Moffat had great success with the Phase III in Australian production touring car racing where it scored many race wins from the latter half of 1971 through to 1973. One of the Phase IIIs driven by Moffat is now owned by Bowden's Own, an Australian car care products company. This particular example was a replacement vehicle fettled in September 1972, the original 1971 Bathurst winning car having been badly damaged at Adelaide International Raceway in the opening round of the 1972 Australian Manufacturers Championship; this particular GT-HO was subsequently driven to a number of victories by Moffat and enabled him to secure the overall 1973 ATCC honours:
- 1st 1972 Australian Manufacturers' Championship, Round 4, Phillip Island
- 1st 1972 Australian Manufacturers' Championship, Round 5, Surfers Paradise
- 1st 1973 Australian Touring Car Championship, Round 1, Symmons Plains
- 1st 1973 Australian Touring Car Championship, Round 2, Calder Park
- 1st 1973 Australian Touring Car Championship, Round 3, Sandown Park
- 1st 1973 Australian Touring Car Championship, Round 4, Wanneroo Park
- 1st 1973 Australian Touring Car Championship, Round 7, Oran Park
Successor to the GTHO Phase III
In 1972, the XY series Falcon was replaced by the XA Falcon range. Production of approximately 200 XA-based Falcon GT-HO Phase IV cars was originally scheduled to take place in June/July 1972, but this was terminated at 'the eleventh hour' due to what became known as "The Supercar scare". The Sun-Herald newspaper had run this as a front page lead article (with banner headline in large capital letters) on Sunday 25 June 1972: "160mph 'Super Cars' Soon". A copy of that front page is shown at the start of a Phase IV documentary.
Only one vehicle had been completed when production was cancelled.
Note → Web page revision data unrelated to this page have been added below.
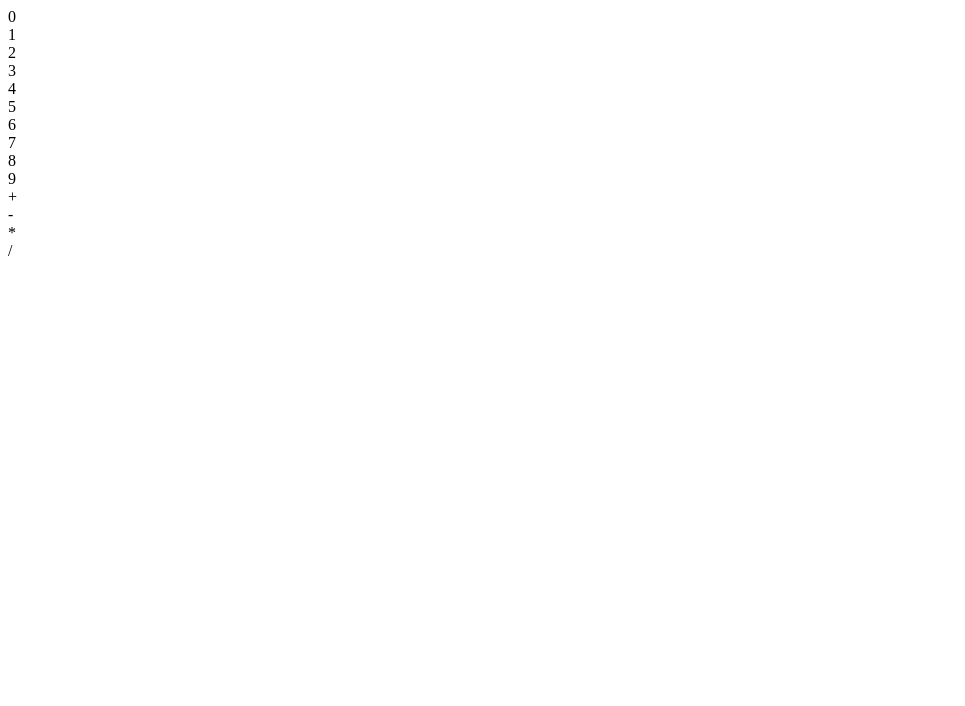
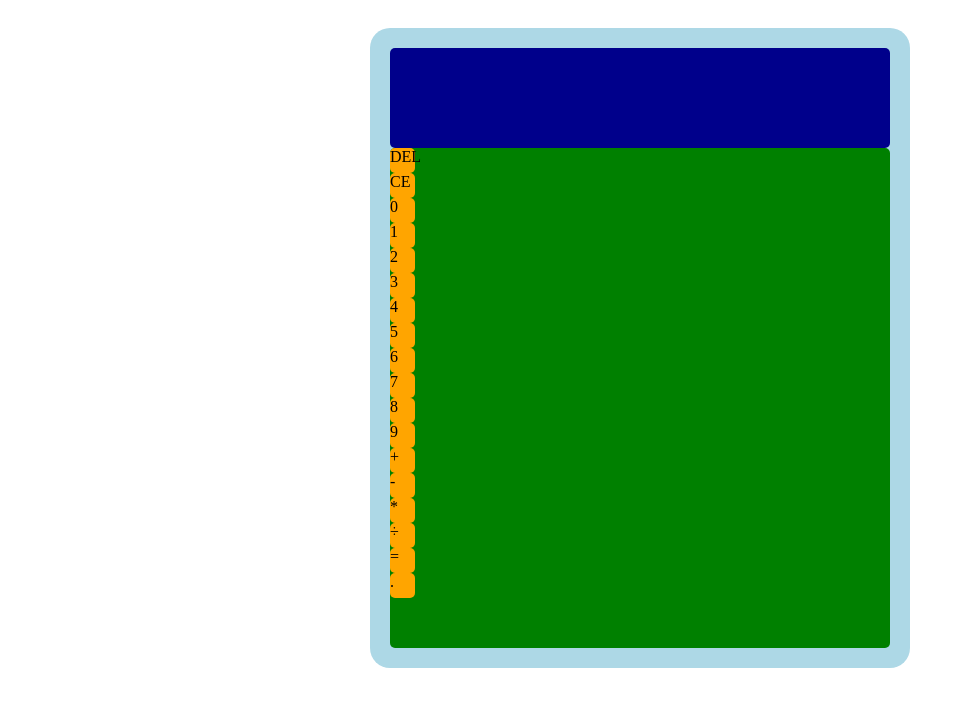
Before and after one commit to daniel-yili-ye/calculator, a plain HTML site: page index.html in a window 1280 px wide. Shown: the whole page, without its empty margins (0-965 px from the left). Drawn offline with Linux system fonts and the light colour scheme.

Commit message:
flexbox magic

```diff
--- a/index.html
+++ b/index.html
@@ -1,7 +1,7 @@
 <html lang="en">
 
 <head>
-  <link rel="styesheet" href="style.css" />
+  <link rel="stylesheet" href="style.css" />
   <title>Calculator</title>
 </head>
 
@@ -9,6 +9,8 @@
   <div id="frame">
     <div id="screen"></div>
     <div id="button-container">
+      <div class="button">DEL</div>
+      <div class="button">CE</div>
       <div class="button">0</div>
       <div class="button">1</div>
       <div class="button">2</div>
@@ -22,7 +24,9 @@
       <div class="button">+</div>
       <div class="button">-</div>
       <div class="button">*</div>
-      <div class="button">/</div>
+      <div class="button">÷</div>
+      <div class="button">=</div>
+      <div class="button">.</div>
     </div>
   </div>
   <script src="script.js"></script>
--- a/style.css
+++ b/style.css
@@ -1,15 +1,36 @@
+body {
+    display: flex;
+    justify-content: center;
+}
+
 #frame {
-    display: flex;
+    background-color: lightblue;
+    width: 500px;
+    height: 600px;
+    border-radius: 20px;
+    padding: 20px;
+    margin: 20px auto;
 }
 
 #screen {
+    width: 500px;
+    height: 100px;
+    background-color: darkblue;
+}
+
+#button-container {
+    width: 500px;
+    height: 500px;
+    background-color: green;
+}
+
+.button {
+    width: 25px;
+    height: 25px;
+    background-color: orange;
 
 }
 
-#button-container {
-
+#screen, #button-container, .button {
+    border-radius: 5px;
 }
-
-.button {
-
-}
```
Three standard GTs were also at various stages of conversion into GT-HO race cars for the Bathurst 500 in October 1972. These four vehicles were later sold to specific individuals and/or dealers by Ford Australia. The Phase IV was never officially released.